He claimed that the ISA did not hang the suspects by their hands and feet, and discounted the testimony of a minor suspect who told the court this week he attempted suicide and begged for the ISA to kill him because he could not bear the torture any longer. The suspect's arms were found to be covered in numerous scars, providing further backing to his statements.
"The interrogation isn't sympathetic because they are keeping quiet...do you prefer to believe Itamar Ben-Gvir or (Jewish Home's Justice Minister) Ayelet Shaked?," said Bennett, not referencing the scars of the suspect, and offhandedly trying to discredit the lawyer of the suspect who has revealed the abuse reported by his client.
Bennett then tried to distance religious Zionism from the young suspects, saying the movement "is not a group of anarchists. Our responsibility is to raise a generation that believes in the state. We are the state. We are the justice and education ministers. The state isn't perfect and we have responsibility for everything. So let's fix it."
On Tuesday night dozens of protesters demonstrated outside Bennett's home in the coastal city of Ra'anana, calling him a "traitor" after he gave the ISA full backing despite the charges of brutal terror earlier in the day. Bennett's support of the ISA echoed that of Prime Minister Binyamin Netanyahu, Justice Minister Ayelet Shaked (Jewish Home), and Defense Minister Moshe Ya'alon (Likud).

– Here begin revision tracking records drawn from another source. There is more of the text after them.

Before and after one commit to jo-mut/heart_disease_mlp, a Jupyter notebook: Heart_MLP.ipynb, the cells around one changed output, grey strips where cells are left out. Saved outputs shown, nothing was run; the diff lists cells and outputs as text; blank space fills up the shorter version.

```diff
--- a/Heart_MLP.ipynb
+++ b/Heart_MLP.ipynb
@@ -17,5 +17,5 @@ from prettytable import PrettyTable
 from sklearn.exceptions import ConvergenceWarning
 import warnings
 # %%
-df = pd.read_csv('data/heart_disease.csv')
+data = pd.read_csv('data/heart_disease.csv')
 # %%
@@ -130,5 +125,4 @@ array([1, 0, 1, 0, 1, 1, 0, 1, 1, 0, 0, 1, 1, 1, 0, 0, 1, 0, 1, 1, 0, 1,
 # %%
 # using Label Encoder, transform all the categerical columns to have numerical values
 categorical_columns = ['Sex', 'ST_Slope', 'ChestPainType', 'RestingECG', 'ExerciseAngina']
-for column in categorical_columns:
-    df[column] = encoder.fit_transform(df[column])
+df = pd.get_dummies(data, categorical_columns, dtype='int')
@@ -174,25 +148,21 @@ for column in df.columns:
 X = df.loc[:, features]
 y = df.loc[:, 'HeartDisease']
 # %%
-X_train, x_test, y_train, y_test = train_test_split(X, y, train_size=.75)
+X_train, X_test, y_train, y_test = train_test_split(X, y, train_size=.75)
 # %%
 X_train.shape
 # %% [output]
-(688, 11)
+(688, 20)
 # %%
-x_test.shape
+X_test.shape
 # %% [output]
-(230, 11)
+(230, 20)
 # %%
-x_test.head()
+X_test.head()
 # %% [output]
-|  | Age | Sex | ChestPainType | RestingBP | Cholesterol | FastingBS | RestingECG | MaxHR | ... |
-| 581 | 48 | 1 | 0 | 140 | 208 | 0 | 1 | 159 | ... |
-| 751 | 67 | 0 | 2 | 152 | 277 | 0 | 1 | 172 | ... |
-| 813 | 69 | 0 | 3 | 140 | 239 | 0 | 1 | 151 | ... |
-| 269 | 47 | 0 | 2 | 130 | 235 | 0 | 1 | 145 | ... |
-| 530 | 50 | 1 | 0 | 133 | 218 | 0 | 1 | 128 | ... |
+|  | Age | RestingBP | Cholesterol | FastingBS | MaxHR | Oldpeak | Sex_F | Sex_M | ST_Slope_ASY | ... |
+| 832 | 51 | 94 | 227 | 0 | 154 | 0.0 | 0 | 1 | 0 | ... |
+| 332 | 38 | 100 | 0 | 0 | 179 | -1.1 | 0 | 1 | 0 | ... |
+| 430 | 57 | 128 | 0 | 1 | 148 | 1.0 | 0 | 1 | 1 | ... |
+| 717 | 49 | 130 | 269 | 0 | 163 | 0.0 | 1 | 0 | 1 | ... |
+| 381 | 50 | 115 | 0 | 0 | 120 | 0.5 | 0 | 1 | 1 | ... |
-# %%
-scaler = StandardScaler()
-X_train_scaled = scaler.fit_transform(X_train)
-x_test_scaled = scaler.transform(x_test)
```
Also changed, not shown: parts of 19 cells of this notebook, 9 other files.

Psychologists and social workers have issued a petition to stop the torture they argue is illegal under Israeli law, and likewise civil rights groups have called to investigate the ISA over the apparently illegal torture. In one case, the ISA was found to have illegally detained one of the suspects, a minor, for longer than the 20 days mandated by the counter-terror law.
Numerous protests have followed revelations that the suspects have reportedly been refused basic religious rights such as lighting Hanukkah candles and praying, been banned from seeing their lawyers for extended periods, and that at least one was denied medical treatment after being beaten during arrest.